◆ Your task:
Write out the records again exactly and exclude the pictures.

(Data provided begins)

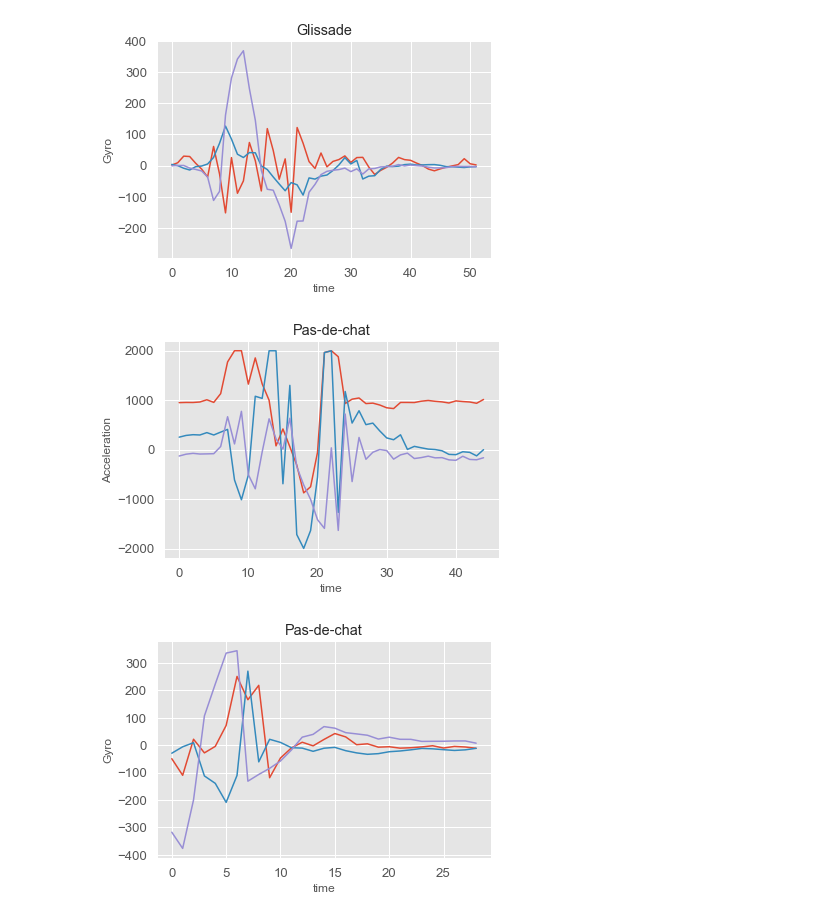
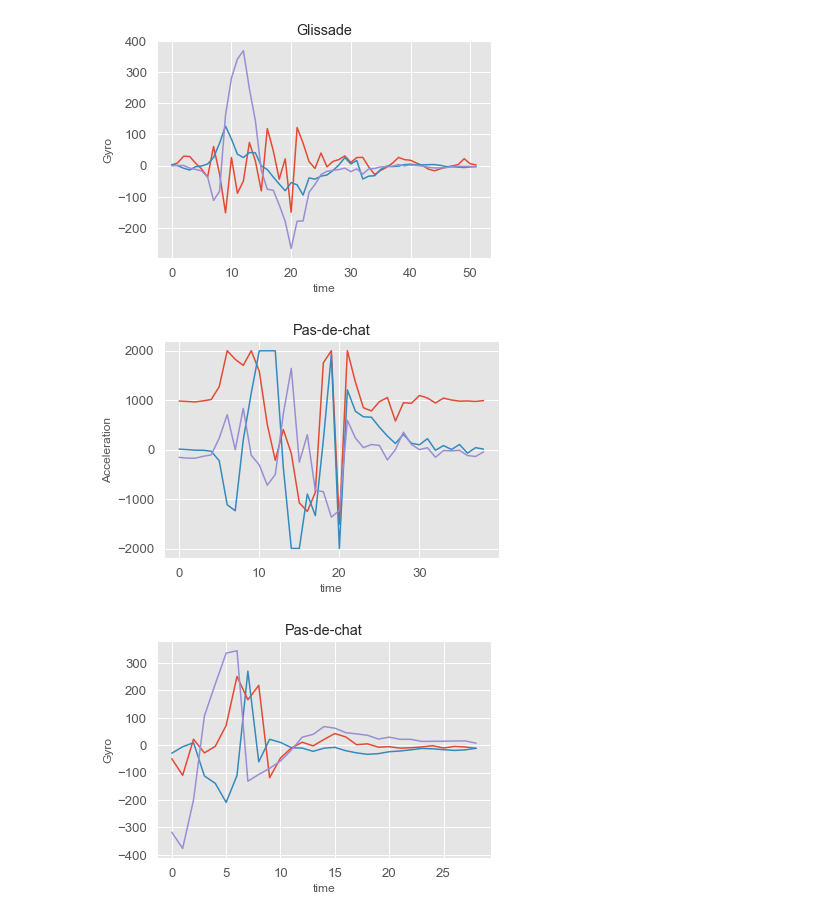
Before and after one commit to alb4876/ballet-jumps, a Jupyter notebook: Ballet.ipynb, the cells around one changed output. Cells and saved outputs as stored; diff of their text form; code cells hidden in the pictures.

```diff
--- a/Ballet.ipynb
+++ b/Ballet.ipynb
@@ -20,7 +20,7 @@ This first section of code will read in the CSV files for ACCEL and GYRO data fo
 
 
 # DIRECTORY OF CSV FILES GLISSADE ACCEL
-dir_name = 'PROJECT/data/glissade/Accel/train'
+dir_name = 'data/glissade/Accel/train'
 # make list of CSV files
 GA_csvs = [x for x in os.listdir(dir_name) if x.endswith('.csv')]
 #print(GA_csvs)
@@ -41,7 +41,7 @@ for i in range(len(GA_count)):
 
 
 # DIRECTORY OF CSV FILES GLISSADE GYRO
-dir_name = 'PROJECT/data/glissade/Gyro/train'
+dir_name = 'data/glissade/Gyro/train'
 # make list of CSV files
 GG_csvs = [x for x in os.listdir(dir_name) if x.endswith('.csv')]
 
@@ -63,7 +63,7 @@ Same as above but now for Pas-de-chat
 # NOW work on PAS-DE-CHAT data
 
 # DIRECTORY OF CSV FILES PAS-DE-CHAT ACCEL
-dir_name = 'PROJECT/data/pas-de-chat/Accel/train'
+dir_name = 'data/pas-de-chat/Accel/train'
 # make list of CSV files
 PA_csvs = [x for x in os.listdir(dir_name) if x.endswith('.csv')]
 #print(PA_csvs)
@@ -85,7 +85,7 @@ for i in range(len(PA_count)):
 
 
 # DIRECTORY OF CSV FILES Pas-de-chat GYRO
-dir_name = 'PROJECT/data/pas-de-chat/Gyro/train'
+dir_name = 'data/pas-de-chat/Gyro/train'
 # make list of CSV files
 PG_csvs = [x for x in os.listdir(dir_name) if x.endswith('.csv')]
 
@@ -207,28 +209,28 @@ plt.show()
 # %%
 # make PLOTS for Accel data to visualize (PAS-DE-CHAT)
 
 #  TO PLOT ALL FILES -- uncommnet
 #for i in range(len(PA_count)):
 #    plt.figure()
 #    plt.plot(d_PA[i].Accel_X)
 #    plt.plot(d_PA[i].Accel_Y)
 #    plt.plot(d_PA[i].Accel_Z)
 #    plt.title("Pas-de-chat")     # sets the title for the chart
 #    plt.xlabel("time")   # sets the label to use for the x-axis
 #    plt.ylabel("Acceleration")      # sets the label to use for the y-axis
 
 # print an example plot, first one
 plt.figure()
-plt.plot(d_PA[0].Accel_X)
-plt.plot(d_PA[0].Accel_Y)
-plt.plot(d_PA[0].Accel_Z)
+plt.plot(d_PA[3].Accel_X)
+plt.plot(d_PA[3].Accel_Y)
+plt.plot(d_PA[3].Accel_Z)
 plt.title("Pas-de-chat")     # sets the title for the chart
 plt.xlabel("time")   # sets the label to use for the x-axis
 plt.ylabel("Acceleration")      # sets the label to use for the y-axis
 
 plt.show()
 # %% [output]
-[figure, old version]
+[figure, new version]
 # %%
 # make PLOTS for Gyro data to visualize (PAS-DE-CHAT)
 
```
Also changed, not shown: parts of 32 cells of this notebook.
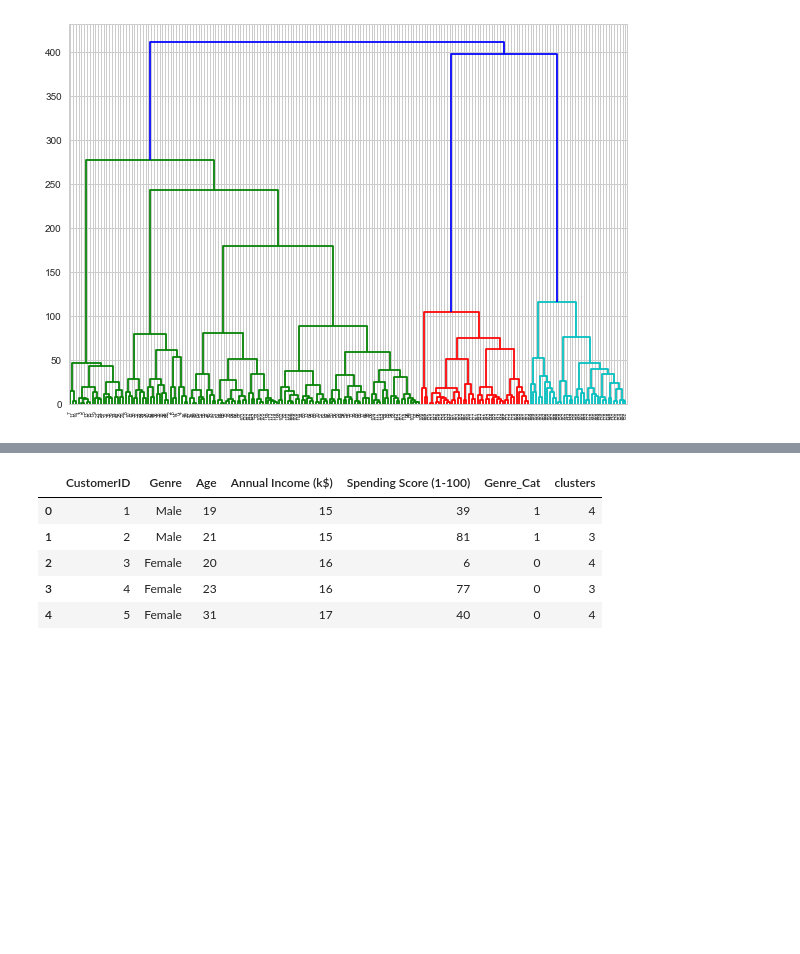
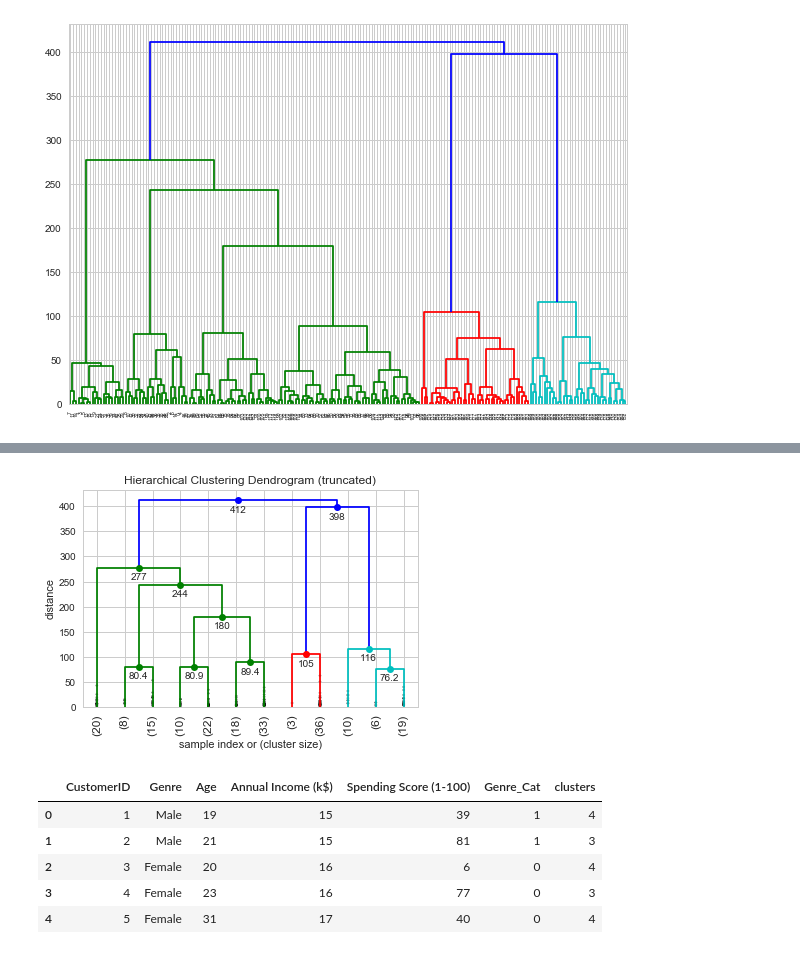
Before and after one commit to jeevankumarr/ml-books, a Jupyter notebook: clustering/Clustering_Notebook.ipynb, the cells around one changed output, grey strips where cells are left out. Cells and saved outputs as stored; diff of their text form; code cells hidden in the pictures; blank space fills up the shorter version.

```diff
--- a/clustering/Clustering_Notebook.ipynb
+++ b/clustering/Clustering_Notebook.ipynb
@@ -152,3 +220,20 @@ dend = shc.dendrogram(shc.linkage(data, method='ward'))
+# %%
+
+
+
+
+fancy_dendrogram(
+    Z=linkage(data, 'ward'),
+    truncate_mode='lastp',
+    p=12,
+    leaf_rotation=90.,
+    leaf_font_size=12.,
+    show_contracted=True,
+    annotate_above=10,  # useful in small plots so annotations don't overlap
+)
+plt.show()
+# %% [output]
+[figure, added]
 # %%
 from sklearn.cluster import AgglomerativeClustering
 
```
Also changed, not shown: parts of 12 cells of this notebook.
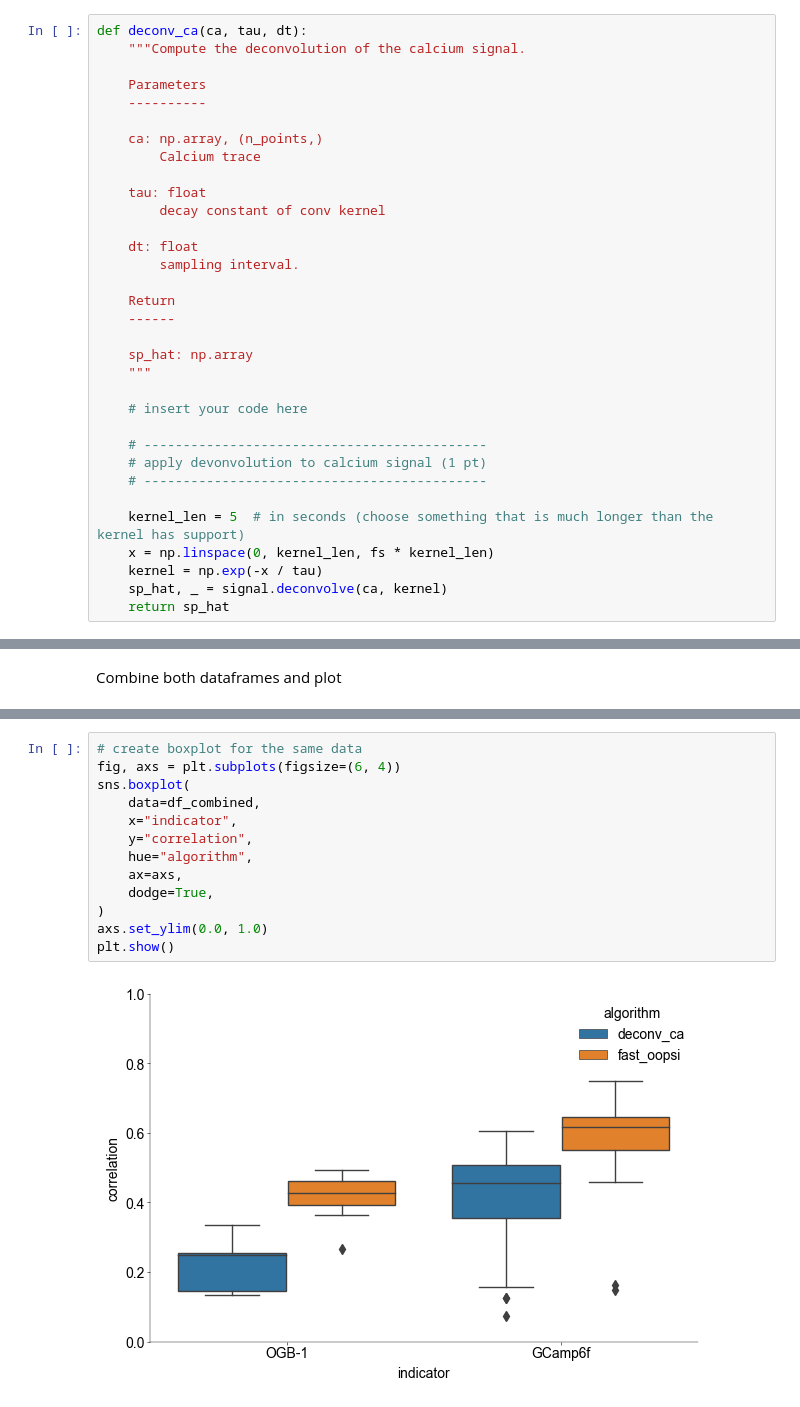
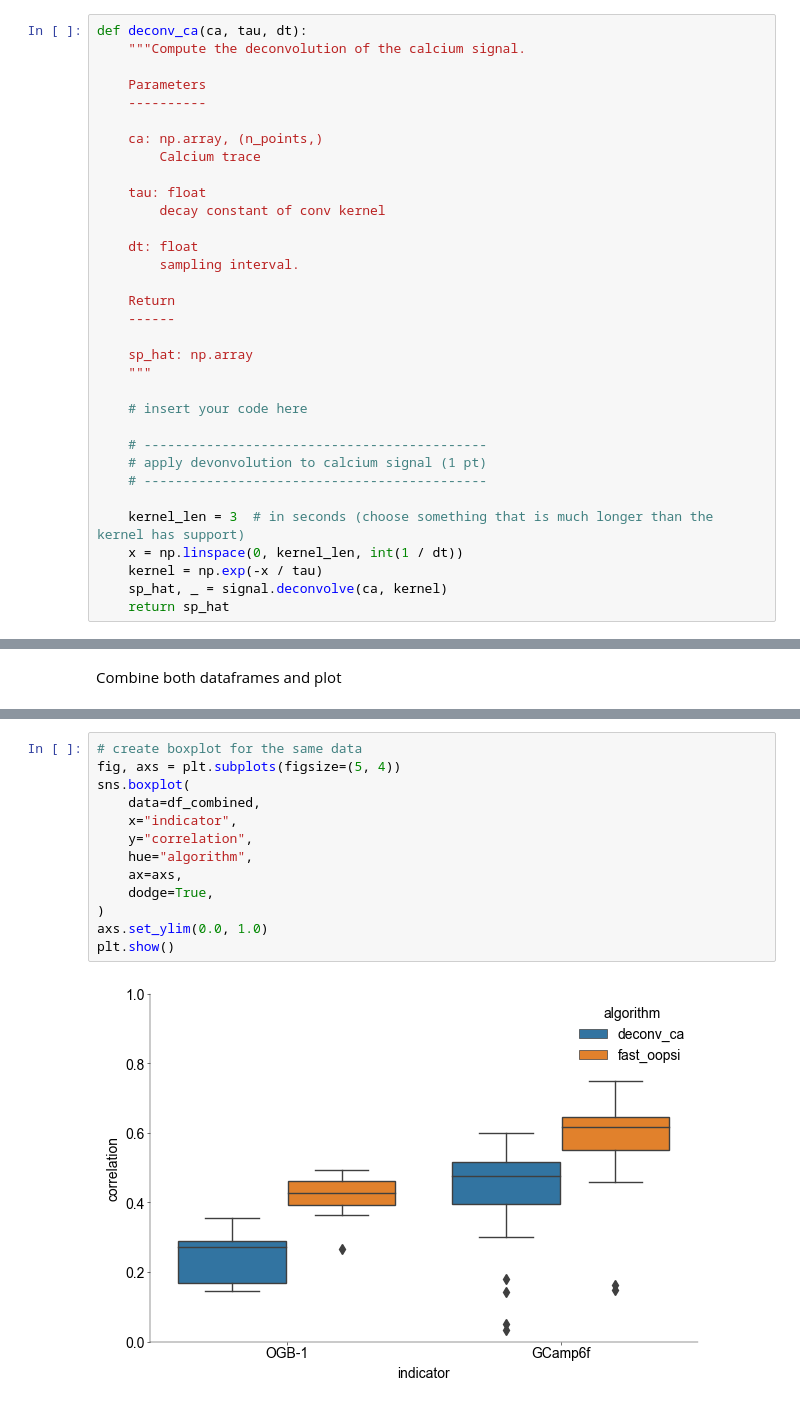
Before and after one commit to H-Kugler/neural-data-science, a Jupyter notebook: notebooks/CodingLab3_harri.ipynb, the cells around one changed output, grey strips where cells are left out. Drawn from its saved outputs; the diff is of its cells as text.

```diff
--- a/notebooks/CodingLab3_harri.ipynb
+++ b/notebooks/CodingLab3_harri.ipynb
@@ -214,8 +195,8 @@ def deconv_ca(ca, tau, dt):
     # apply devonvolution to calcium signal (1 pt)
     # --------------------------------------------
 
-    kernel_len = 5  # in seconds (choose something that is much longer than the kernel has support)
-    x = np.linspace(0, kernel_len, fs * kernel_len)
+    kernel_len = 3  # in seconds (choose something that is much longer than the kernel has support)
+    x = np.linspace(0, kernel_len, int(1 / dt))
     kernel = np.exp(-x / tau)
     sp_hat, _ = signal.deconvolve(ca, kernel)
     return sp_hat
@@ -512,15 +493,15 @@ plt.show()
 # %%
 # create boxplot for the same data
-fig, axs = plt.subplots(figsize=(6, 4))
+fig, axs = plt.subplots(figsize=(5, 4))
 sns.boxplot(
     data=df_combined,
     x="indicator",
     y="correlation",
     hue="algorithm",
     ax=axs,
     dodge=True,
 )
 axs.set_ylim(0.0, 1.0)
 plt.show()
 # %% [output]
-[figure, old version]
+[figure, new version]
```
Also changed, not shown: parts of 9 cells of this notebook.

(Data provided ends)

◆ Output of the exercise:
Before and after one commit to alb4876/ballet-jumps, a Jupyter notebook: Ballet.ipynb, the cells around one changed output. Cells and saved outputs as stored; diff of their text form; code cells hidden in the pictures.

```diff
--- a/Ballet.ipynb
+++ b/Ballet.ipynb
@@ -20,7 +20,7 @@ This first section of code will read in the CSV files for ACCEL and GYRO data fo
 
 
 # DIRECTORY OF CSV FILES GLISSADE ACCEL
-dir_name = 'PROJECT/data/glissade/Accel/train'
+dir_name = 'data/glissade/Accel/train'
 # make list of CSV files
 GA_csvs = [x for x in os.listdir(dir_name) if x.endswith('.csv')]
 #print(GA_csvs)
@@ -41,7 +41,7 @@ for i in range(len(GA_count)):
 
 
 # DIRECTORY OF CSV FILES GLISSADE GYRO
-dir_name = 'PROJECT/data/glissade/Gyro/train'
+dir_name = 'data/glissade/Gyro/train'
 # make list of CSV files
 GG_csvs = [x for x in os.listdir(dir_name) if x.endswith('.csv')]
 
@@ -63,7 +63,7 @@ Same as above but now for Pas-de-chat
 # NOW work on PAS-DE-CHAT data
 
 # DIRECTORY OF CSV FILES PAS-DE-CHAT ACCEL
-dir_name = 'PROJECT/data/pas-de-chat/Accel/train'
+dir_name = 'data/pas-de-chat/Accel/train'
 # make list of CSV files
 PA_csvs = [x for x in os.listdir(dir_name) if x.endswith('.csv')]
 #print(PA_csvs)
@@ -85,7 +85,7 @@ for i in range(len(PA_count)):
 
 
 # DIRECTORY OF CSV FILES Pas-de-chat GYRO
-dir_name = 'PROJECT/data/pas-de-chat/Gyro/train'
+dir_name = 'data/pas-de-chat/Gyro/train'
 # make list of CSV files
 PG_csvs = [x for x in os.listdir(dir_name) if x.endswith('.csv')]
 
@@ -207,28 +209,28 @@ plt.show()
 # %%
 # make PLOTS for Accel data to visualize (PAS-DE-CHAT)
 
 #  TO PLOT ALL FILES -- uncommnet
 #for i in range(len(PA_count)):
 #    plt.figure()
 #    plt.plot(d_PA[i].Accel_X)
 #    plt.plot(d_PA[i].Accel_Y)
 #    plt.plot(d_PA[i].Accel_Z)
 #    plt.title("Pas-de-chat")     # sets the title for the chart
 #    plt.xlabel("time")   # sets the label to use for the x-axis
 #    plt.ylabel("Acceleration")      # sets the label to use for the y-axis
 
 # print an example plot, first one
 plt.figure()
-plt.plot(d_PA[0].Accel_X)
-plt.plot(d_PA[0].Accel_Y)
-plt.plot(d_PA[0].Accel_Z)
+plt.plot(d_PA[3].Accel_X)
+plt.plot(d_PA[3].Accel_Y)
+plt.plot(d_PA[3].Accel_Z)
 plt.title("Pas-de-chat")     # sets the title for the chart
 plt.xlabel("time")   # sets the label to use for the x-axis
 plt.ylabel("Acceleration")      # sets the label to use for the y-axis
 
 plt.show()
 # %% [output]
-[figure, old version]
+[figure, new version]
 # %%
 # make PLOTS for Gyro data to visualize (PAS-DE-CHAT)
 
```
Also changed, not shown: parts of 32 cells of this notebook.
Before and after one commit to jeevankumarr/ml-books, a Jupyter notebook: clustering/Clustering_Notebook.ipynb, the cells around one changed output, grey strips where cells are left out. Cells and saved outputs as stored; diff of their text form; code cells hidden in the pictures; blank space fills up the shorter version.

```diff
--- a/clustering/Clustering_Notebook.ipynb
+++ b/clustering/Clustering_Notebook.ipynb
@@ -152,3 +220,20 @@ dend = shc.dendrogram(shc.linkage(data, method='ward'))
+# %%
+
+
+
+
+fancy_dendrogram(
+    Z=linkage(data, 'ward'),
+    truncate_mode='lastp',
+    p=12,
+    leaf_rotation=90.,
+    leaf_font_size=12.,
+    show_contracted=True,
+    annotate_above=10,  # useful in small plots so annotations don't overlap
+)
+plt.show()
+# %% [output]
+[figure, added]
 # %%
 from sklearn.cluster import AgglomerativeClustering
 
```
Also changed, not shown: parts of 12 cells of this notebook.
Before and after one commit to H-Kugler/neural-data-science, a Jupyter notebook: notebooks/CodingLab3_harri.ipynb, the cells around one changed output, grey strips where cells are left out. Drawn from its saved outputs; the diff is of its cells as text.

```diff
--- a/notebooks/CodingLab3_harri.ipynb
+++ b/notebooks/CodingLab3_harri.ipynb
@@ -214,8 +195,8 @@ def deconv_ca(ca, tau, dt):
     # apply devonvolution to calcium signal (1 pt)
     # --------------------------------------------
 
-    kernel_len = 5  # in seconds (choose something that is much longer than the kernel has support)
-    x = np.linspace(0, kernel_len, fs * kernel_len)
+    kernel_len = 3  # in seconds (choose something that is much longer than the kernel has support)
+    x = np.linspace(0, kernel_len, int(1 / dt))
     kernel = np.exp(-x / tau)
     sp_hat, _ = signal.deconvolve(ca, kernel)
     return sp_hat
@@ -512,15 +493,15 @@ plt.show()
 # %%
 # create boxplot for the same data
-fig, axs = plt.subplots(figsize=(6, 4))
+fig, axs = plt.subplots(figsize=(5, 4))
 sns.boxplot(
     data=df_combined,
     x="indicator",
     y="correlation",
     hue="algorithm",
     ax=axs,
     dodge=True,
 )
 axs.set_ylim(0.0, 1.0)
 plt.show()
 # %% [output]
-[figure, old version]
+[figure, new version]
```
Also changed, not shown: parts of 9 cells of this notebook.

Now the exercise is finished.